Updated: Sep 14, 2021
Setting healthy boundaries is one of the hardest things that I have ever had to learn how to do. Being able to first admit to yourself what it is you need and then follow through on the actions to meet that need without guilt is an act of self-love. In my experience, one of the few things harder than learning to set those boundaries is how to maintain them. Each time you revisit and lovingly honor the limits that you set, you go from practicing self-care to self-love.
As a mom, there are still times I struggle with maintaining my boundaries when it comes to caring for myself, sometimes in the most basic ways. I have learned, though, that not tending to my own needs creates the perfect environment for bitterness and resentment to fester.

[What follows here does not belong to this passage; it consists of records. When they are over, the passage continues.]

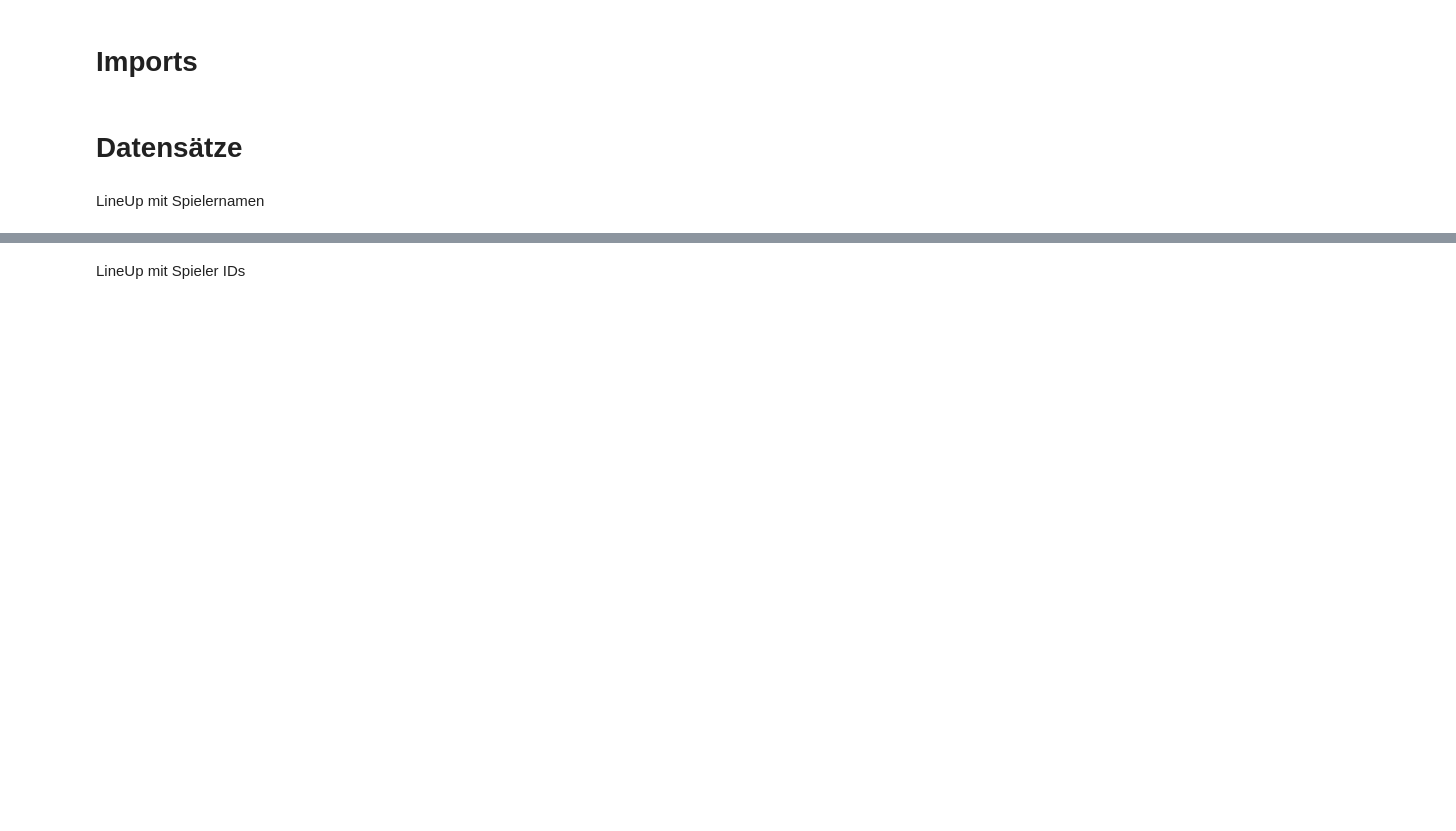
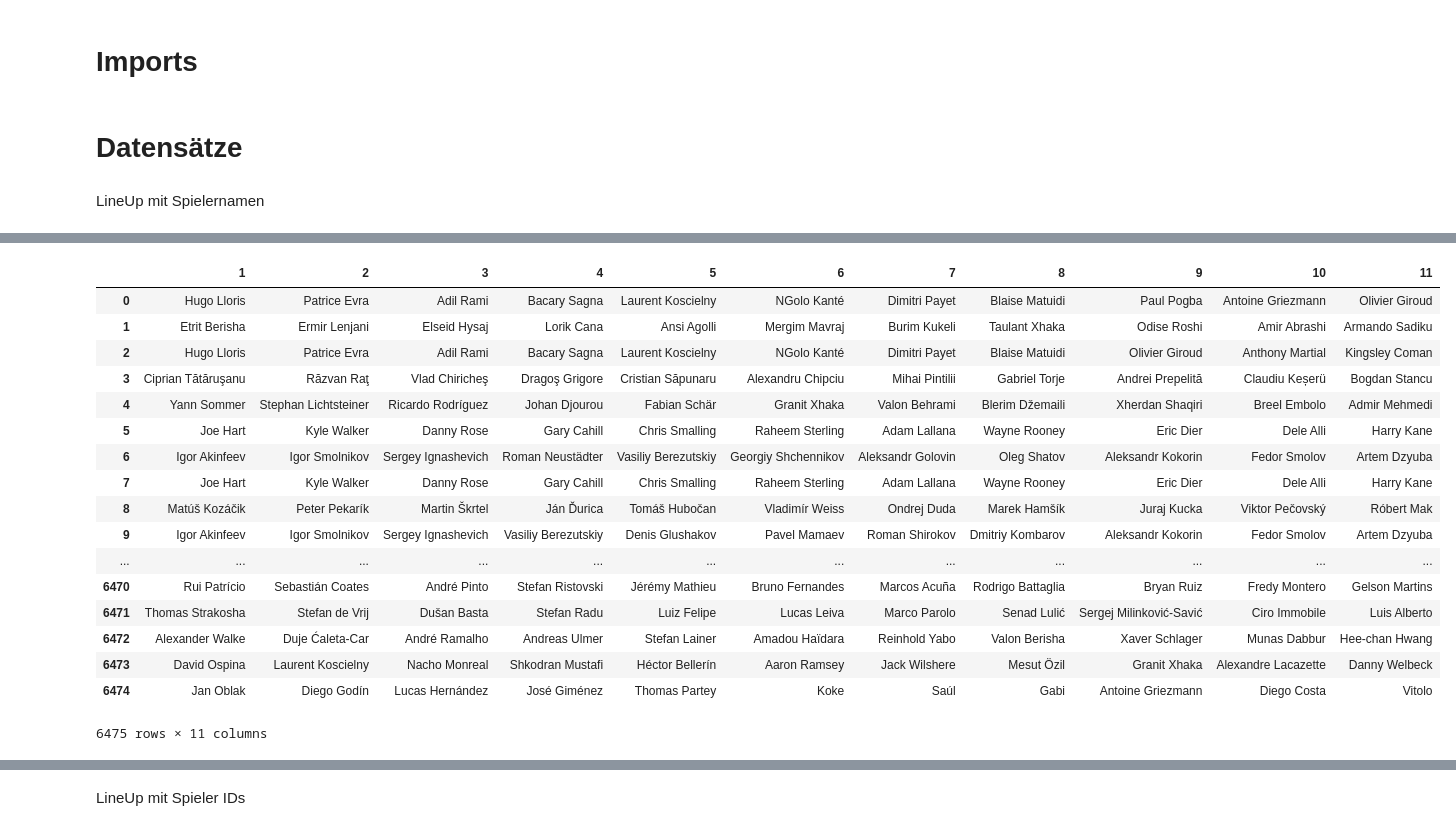
Before and after one commit to nobYsDarling/appliedDataScienceAndMachineLearning, a Jupyter notebook: FIFAWM2018Prediction.ipynb, the cells around one changed output, grey strips where cells are left out. Drawn from its saved outputs; the diff is of its cells as text; code cells hidden in the pictures; blank space fills up the shorter version.

```diff
--- a/FIFAWM2018Prediction.ipynb
+++ b/FIFAWM2018Prediction.ipynb
@@ -24,0 +63,21 @@ LineUp mit Spielernamen
+# %%
+fifa_names.loc[:,1:11]
+# %% [output]
+|  | 1 | 2 | 3 | 4 | 5 | 6 | 7 | 8 | 9 | 10 | 11 |
+| 0 | Hugo Lloris | Patrice Evra | Adil Rami | Bacary Sagna | Laurent Koscielny | NGolo Kanté | Dimitri Payet | Blaise Matuidi | Paul Pogba | Antoine Griezmann | Olivier Giroud |
+| 1 | Etrit Berisha | Ermir Lenjani | Elseid Hysaj | Lorik Cana | Ansi Agolli | Mergim Mavraj | Burim Kukeli | Taulant Xhaka | Odise Roshi | Amir Abrashi | Armando Sadiku |
+| 2 | Hugo Lloris | Patrice Evra | Adil Rami | Bacary Sagna | Laurent Koscielny | NGolo Kanté | Dimitri Payet | Blaise Matuidi | Olivier Giroud | Anthony Martial | Kingsley Coman |
+| 3 | Ciprian Tătăruşanu | Răzvan Raţ | Vlad Chiricheş | Dragoş Grigore | Cristian Săpunaru | Alexandru Chipciu | Mihai Pintilii | Gabriel Torje | Andrei Prepelită | Claudiu Keșerü | Bogdan Stancu |
+| 4 | Yann Sommer | Stephan Lichtsteiner | Ricardo Rodríguez | Johan Djourou | Fabian Schär | Granit Xhaka | Valon Behrami | Blerim Džemaili | Xherdan Shaqiri | Breel Embolo | Admir Mehmedi |
+| 5 | Joe Hart | Kyle Walker | Danny Rose | Gary Cahill | Chris Smalling | Raheem Sterling | Adam Lallana | Wayne Rooney | Eric Dier | Dele Alli | Harry Kane |
+| 6 | Igor Akinfeev | Igor Smolnikov | Sergey Ignashevich | Roman Neustädter | Vasiliy Berezutskiy | Georgiy Shchennikov | Aleksandr Golovin | Oleg Shatov | Aleksandr Kokorin | Fedor Smolov | Artem Dzyuba |
+| 7 | Joe Hart | Kyle Walker | Danny Rose | Gary Cahill | Chris Smalling | Raheem Sterling | Adam Lallana | Wayne Rooney | Eric Dier | Dele Alli | Harry Kane |
+| 8 | Matúš Kozáčik | Peter Pekarík | Martin Škrtel | Ján Ďurica | Tomáš Hubočan | Vladimír Weiss | Ondrej Duda | Marek Hamšík | Juraj Kucka | Viktor Pečovský | Róbert Mak |
+| 9 | Igor Akinfeev | Igor Smolnikov | Sergey Ignashevich | Vasiliy Berezutskiy | Denis Glushakov | Pavel Mamaev | Roman Shirokov | Dmitriy Kombarov | Aleksandr Kokorin | Fedor Smolov | Artem Dzyuba |
+| ... | ... | ... | ... | ... | ... | ... | ... | ... | ... | ... | ... |
+| 6470 | Rui Patrício | Sebastián Coates | André Pinto | Stefan Ristovski | Jérémy Mathieu | Bruno Fernandes | Marcos Acuña | Rodrigo Battaglia | Bryan Ruiz | Fredy Montero | Gelson Martins |
+| 6471 | Thomas Strakosha | Stefan de Vrij | Dušan Basta | Stefan Radu | Luiz Felipe | Lucas Leiva | Marco Parolo | Senad Lulić | Sergej Milinković-Savić | Ciro Immobile | Luis Alberto |
+| 6472 | Alexander Walke | Duje Ćaleta-Car | André Ramalho | Andreas Ulmer | Stefan Lainer | Amadou Haïdara | Reinhold Yabo | Valon Berisha | Xaver Schlager | Munas Dabbur | Hee-chan Hwang |
+| 6473 | David Ospina | Laurent Koscielny | Nacho Monreal | Shkodran Mustafi | Héctor Bellerín | Aaron Ramsey | Jack Wilshere | Mesut Özil | Granit Xhaka | Alexandre Lacazette | Danny Welbeck |
+| 6474 | Jan Oblak | Diego Godín | Lucas Hernández | José Giménez | Thomas Partey | Koke | Saúl | Gabi | Antoine Griezmann | Diego Costa | Vitolo |
+6475 rows × 11 columns
```
Also changed, not shown: parts of 38 cells of this notebook, 1 other file.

The other day, I needed a shower. Bad. I only really take a "real" one every three or four days when I wash my hair, so skipping them when it has been that long is not a good idea for anybody. My kids were set up with lunch and I took that opportunity to clean myself up. I had been in the shower for maybe five minutes when H came in to let me know he had to go.
Side note: It is unclear to me how this started, but every time my son has to go to the bathroom, instead of just going, he comes in doing a frantic potty dance and has to tell us first. This is followed quickly by our enthusiastic encouragement for him to do so and ends with him rushing out and sometimes almost not making it to the nearest potty.
Anyway, he ran from the bathroom he was currently standing in all the way to the other one across the house to relieve himself. (Why he didn't just use the toilet where he was, I will never know.) About two minutes later, he began shouting to me that he was done and ready for help with wiping. He has been doing well with getting himself off of the toilet after just peeing, so it was obvious to me poop was involved somehow.
In that moment, I figured I had three choices: Do I get out of the shower, drip across the house in a towel, and help him? Do I shout-explain that he has to wait ten more minutes while I rinse-out my conditioner and towel off a bit? OR. Do I encourage him to wipe himself as best he can and help him clean up a bit better when I am available?
Interrupting my shower (option number one) and tending to him in this non-emergent situation would have solved his issue in the moment, but it would have made drippy mess for me to take care of later and I would have only ensured a repeat of this scenario at some point in the future. He is almost five, so explaining to him that he needed to wait (option number two) was well within reason, but neither the most proactive or loving choice. I definitely did not want to cause him any discomfort if I didn't have to and it was within my power—and my boundary—to provide some support to him in that moment, so I wasn't going to withhold it from him.
Ultimately, I chose option number three. I told him that he could choose to practice wiping himself and wash his hands and that I would help him finish cleaning up when I was out of the shower, or that he could wait. To be fair, our toilet paper is definitely not the luxury type, so I did ask my daughter to bring him the baby wipes and to instruct him to throw those away in the trash if he used them to wipe. I did everything I could do from inside the shower (my boundary) to help him get his needs met without sacrificing my own and the rest was up to him.
Spoiler alert: He chose to sit and wait, letting me know at interval how ready he was to get off the toilet for ten minutes while I finished up my shower. BUT. While I did feel for him in his situation, I did not have to feel guilty because I do not own the results of his choice. I empowered him to help himself and the rest was up to him.
If I would have dropped everything to help him, I would have been disappointed at having to interrupt one of the two warm showers I get a week; probably took those feelings out on my son or someone else; and resented the mess I had to clean up later—both in my house and in my heart. All of that leads to a giant shame tornado and I am just not willing to cause harm to myself or others that way. Boundary alert!
Placing ourselves in the position of rescuing others is another way we keep ourselves in a victim role. Most of the time, in my experience, the reason we do that is out of fear. We are afraid to lose someone, either to a tragedy or because they walk away. We are not firemen and women, so when someone else's alarms are going off, we don't need to feel guilty for not being able to put out their fire for them, and, honestly, that just isn't helping anyone in the long-run anyway.
You are worthy of love. If someone holds you hostage with the threat of their departure, it is up to you to be strong enough to hold your ground and let them go. Even if you give in to their demands, that does not guarantee that they will stay. No one that truly cares about you will ask that of you either.
Why would you ask that of yourself?
It is imperative that we learn to love ourselves enough to create and keep healthy boundaries so we are then able to support others in a way that feels good. Support can be hands-on, but words of encouragement, links to information or resources, and a nonjudgemental ear go a long way to helping them too because they will also be learning to help themselves. Making yourself the bearer of someone else's burdens in addition to your own is not healthy, loving, realistic, or sustainable. It is exhausting and leaves us dried up and feeling used.
Be a cheerleader, not a rescuer.
Then, everyone becomes an empowered creator of their own destiny—getting their needs met like the bosses they are; loving themselves and one another with their big, beautiful hearts; and changing the freaking world!
I mean, when it boils down to it, I guess what I'm saying is this:
“Do no harm, but take no shit.” ―Moïra Fowley-Doyle
Thank you for joining me. I am so glad you’re here!